For example, if Flask is listening on port 8000 on the remote host or container, Wing forwards port 8000 on localhost to the remote system, and the url you will use to access Flask from the host where Wing is running is: http://localhost:8000.

You can view and alter the port forwarding configuration on the Options page of the remote host or container configuration.

Setting up Auto-Reload

If you started a new Wing project with an existing code base, you should configure it to auto-reload changed code by adding use_reloader=True to your call, as follows:

Then enable Debug Child Processes under the Debug/Execute tab in Project Properties from the Project menu. This tells Wing Pro to debug also child processes created by Flask, including the reloader process.

Now Flask will automatically restart on its own whenever you save an already-loaded source file to disk.

You can add additional files for Flask to watch as follows:

watch_files = ['/path/to/file1', '/path/to/file2'], extra_files=watch_files)

Whenever any of these additional files changes, Flask will also automatically restart.

Turning off Flask's Debugger

If you are starting to use Wing with an existing Flask source base and you see Flask report exceptions in your browser and not in Wing's debugger, then you will need to turn off Flask's built-in debugger.

To do this, you can set up your main entry point as in the following example:

from flask import Flask
app = Flask(__name__)


if __name__ == "__main__":
    import os
    if 'WINGDB_ACTIVE' in os.environ:
        app.debug = False

Notice that this turns off Flask's debugging support only if Wing's debugger is present.

Once this is done, use Set Current as Main Entry Point in the Debug menu to set your main entry point.

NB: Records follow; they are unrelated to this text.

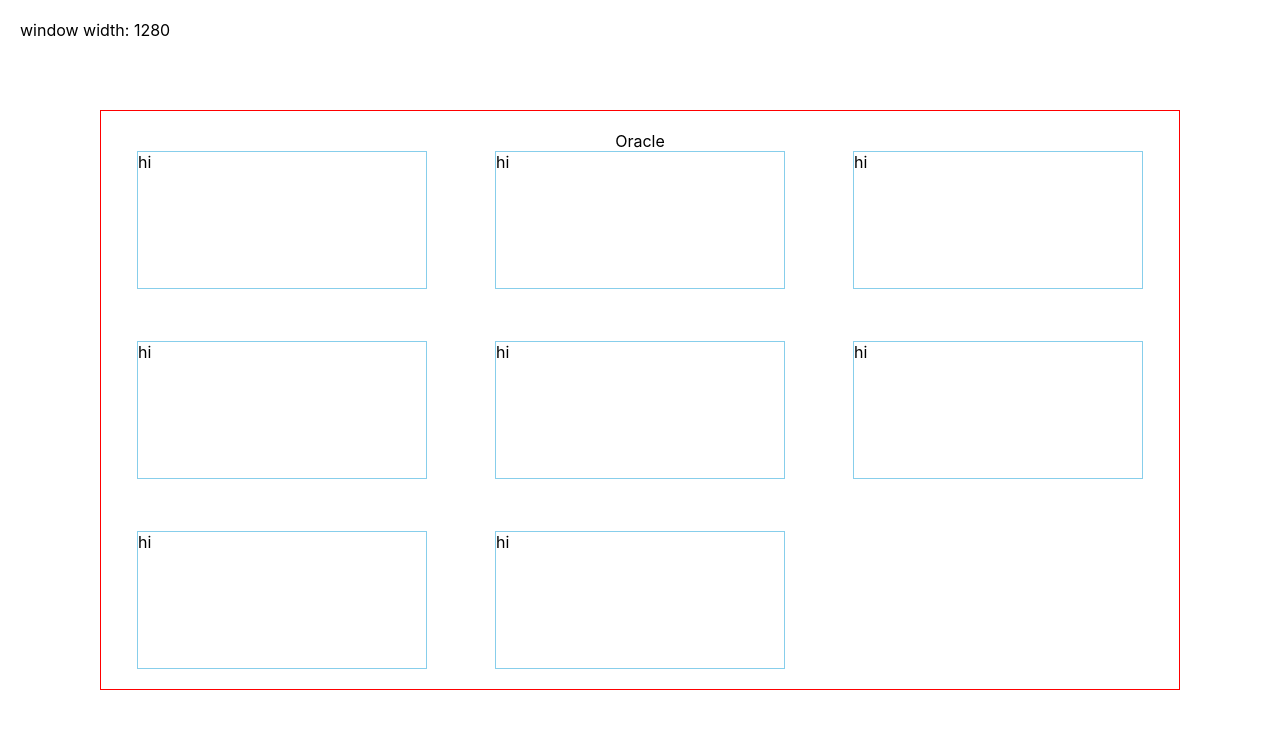
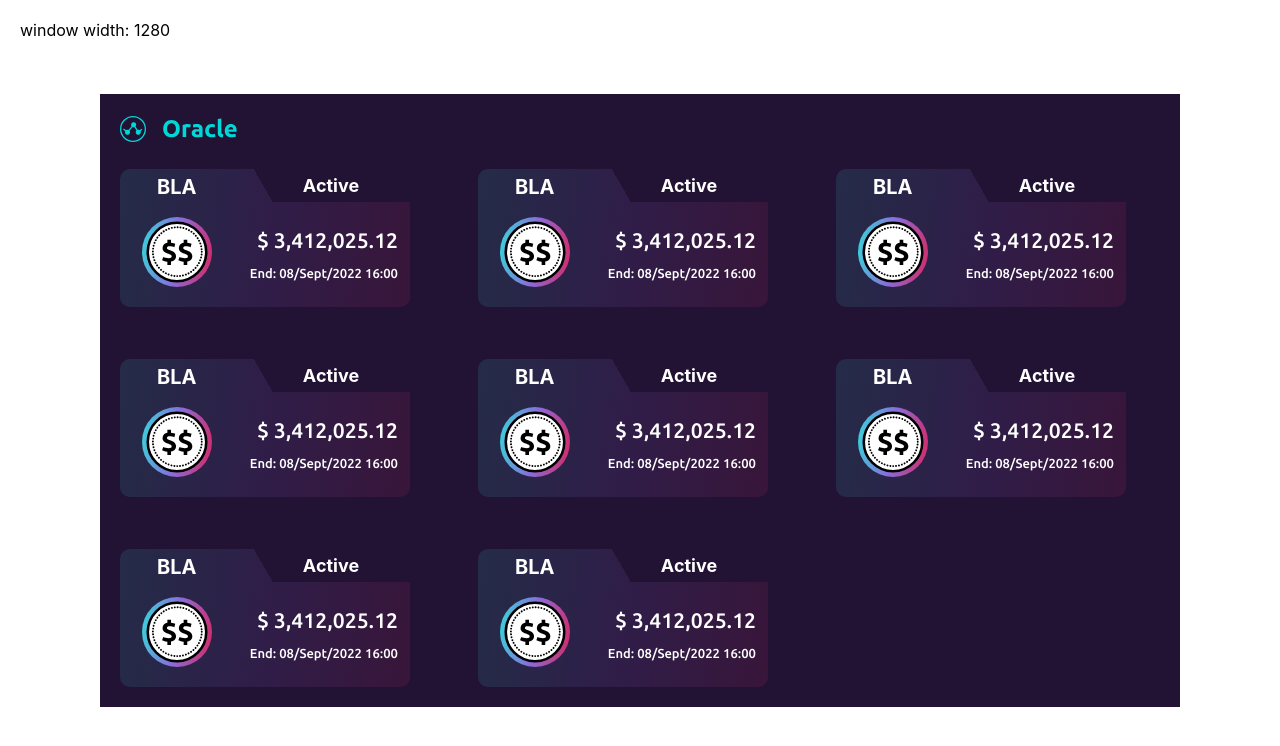
Before and after one commit to EvaLLLLL/pre-for-web3, a React (Create React App) app: page /dashboard in a window 1280 px wide. Shown: the top 746 px of the page. Built offline with nearby package versions, Linux system fonts and the light colour scheme.

Commit message:
add dataitem styles

```diff
--- a/public/index.html
+++ b/public/index.html
@@ -15,6 +15,12 @@
       user's mobile device or desktop. See https://developers.google.com/web/fundamentals/web-app-manifest/
     -->
     <link rel="manifest" href="%PUBLIC_URL%/manifest.json" />
+    <link rel="preconnect" href="https://fonts.googleapis.com" />
+    <link rel="preconnect" href="https://fonts.gstatic.com" crossorigin />
+    <link
+      href="https://fonts.googleapis.com/css2?family=Ubuntu:wght@500&display=swap"
+      rel="stylesheet"
+    />
     <!--
       Notice the use of %PUBLIC_URL% in the tags above.
       It will be replaced with the URL of the `public` folder during the build.
--- a/src/features/DashBoard/components/DataItem.tsx
+++ b/src/features/DashBoard/components/DataItem.tsx
@@ -1,6 +1,30 @@
-import React from 'react';
+import React from 'react'
 import styles from './index.module.scss'
+import CoinLogo from '../../../assets/coinlogo.svg'
+import { classnames } from '../../../utils/classnames'
 
 export const DataItem: React.FC = () => {
-	return <div className={styles.container}>hi</div>
+  return (
+    <div className={styles.container}>
+      <div className={styles.header}>
+        <div className={styles.coinname}>BLA</div>
+        <div className={styles.coinstatus}>Active</div>
+      </div>
+
+      <div className={styles.coininfo}>
+        <div className={styles.coinlogo}>
+          <img src={CoinLogo} alt="coinlogo" />
+        </div>
+
+        <div className={styles.coindata}>
+          <div className={classnames(styles.numberfont, styles.coinprice)}>
+            $ 3,412,025.12
+          </div>
+          <div className={classnames(styles.numberfont, styles.coninexpires)}>
+            End: 08/Sept/2022 16:00
+          </div>
+        </div>
+      </div>
+    </div>
+  )
 }
--- a/src/features/DashBoard/components/index.module.scss
+++ b/src/features/DashBoard/components/index.module.scss
@@ -1,5 +1,71 @@
+.numberfont {
+  font-family: 'Ubuntu', sans-serif;
+  font-weight: 500;
+}
+
 .container {
   width: 290px;
   height: 138px;
-  border: 1px solid skyblue;
+  background: linear-gradient(
+    278.16deg,
+    rgba(255, 42, 109, 0.1) 0.94%,
+    rgba(160, 126, 255, 0.1) 51.22%,
+    rgba(61, 255, 255, 0.1) 98.25%
+  );
+  border-radius: 10px;
+  display: flex;
+  flex-direction: column;
+
+  .header {
+    display: flex;
+
+    .coinname {
+      padding: 7px 56px 3px 37px;
+      color: #fff;
+      font-weight: 700;
+      font-size: 20px;
+      line-height: 23px;
+      width: 132px;
+    }
+
+    .coinstatus {
+      color: #fff;
+      font-weight: 700;
+      font-size: 18px;
+      line-height: 21px;
+      width: 100%;
+      display: flex;
+      align-items: center;
+      justify-content: center;
+      background: linear-gradient(60deg, transparent 18px, #221334 0);
+    }
+  }
+
+  .coininfo {
+    height: 100%;
+    display: flex;
+    align-items: center;
+    justify-content: space-between;
+    color: #fff;
+    padding-left: 22px;
+    padding-right: 12px;
+    border-top-right-radius: 10px;
+    overflow: hidden;
+
+    .coindata {
+      display: flex;
+      flex-direction: column;
+      align-items: flex-end;
+
+      .coinprice {
+        font-size: 21px;
+        margin-bottom: 13px;
+      }
+
+      .coninexpires {
+        font-size: 13px;
+        white-space: nowrap;
+      }
+    }
+  }
 }
--- a/src/features/DashBoard/index.module.scss
+++ b/src/features/DashBoard/index.module.scss
@@ -15,15 +15,12 @@
 .content {
   padding: 20px;
   width: 100%;
-  display: flex;
-  flex-direction: column;
-  border: 1px solid red;
+  background: #221334;
 }
 
 .title {
   display: flex;
-  align-items: center;
-  justify-content: center;
+  margin-bottom: 27px;
 }
 
 .list {
@@ -31,6 +28,6 @@
   grid-template-columns: repeat(auto-fill, 290px);
   grid-row-gap: 52px;
   grid-column-gap: 68px;
-  justify-content: center;
+  justify-content: flex-start;
   align-items: center;
 }
--- a/src/features/DashBoard/index.tsx
+++ b/src/features/DashBoard/index.tsx
@@ -1,7 +1,8 @@
 import React from 'react'
 import styles from './index.module.scss'
 import { DataItem } from './components/DataItem'
-import { useWindowSize } from './hooks/useWindowSize'
+import { useWindowSize } from '../../hooks/useWindowSize'
+import OracleLogo from '../../assets/oracle.svg'
 
 export const DashBoard: React.FC = () => {
   const { width } = useWindowSize()
@@ -10,7 +11,9 @@ export const DashBoard: React.FC = () => {
       <div className={styles.device}>window width: {width}</div>
 
       <div className={styles.content}>
-        <div className={styles.title}>Oracle</div>
+        <div className={styles.title}>
+          <img src={OracleLogo} alt="oracle" />
+        </div>
         <div className={styles.list}>
           <DataItem />
           <DataItem />
--- a/src/features/Transaction/index.tsx
+++ b/src/features/Transaction/index.tsx
@@ -1,6 +1,6 @@
 import React from 'react'
 import styles from './index.module.scss'
-import { transEther } from './utils/transEther'
+import { transEther } from '../../utils/transEther'
 
 export const Transaction: React.FC = () => {
   React.useEffect(() => {
--- /dev/null
+++ b/src/utils/classnames.ts
@@ -0,0 +1 @@
+export const classnames = (...classnames: string[]) => classnames.join(' ')
```
Also changed, not shown: src/hooks/useFakeApi.ts (added, +26 -0 lines), src/assets/coinlogo.svg (added), src/assets/oracle.svg (added), src/hooks/useWindowSize.ts (renamed from src/features/DashBoard/hooks/useWindowSize.ts), src/utils/getCoinLogo.ts (added), src/utils/getCoinPrice.ts (added), src/utils/transEther.ts (renamed from src/features/Transaction/utils/transEther.ts).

Then you can start debugging from the IDE, see Flask's output in the Debug I/O tool, and load pages from a browser to reach breakpoints or exceptions in your code.

Related Documents

For more information see: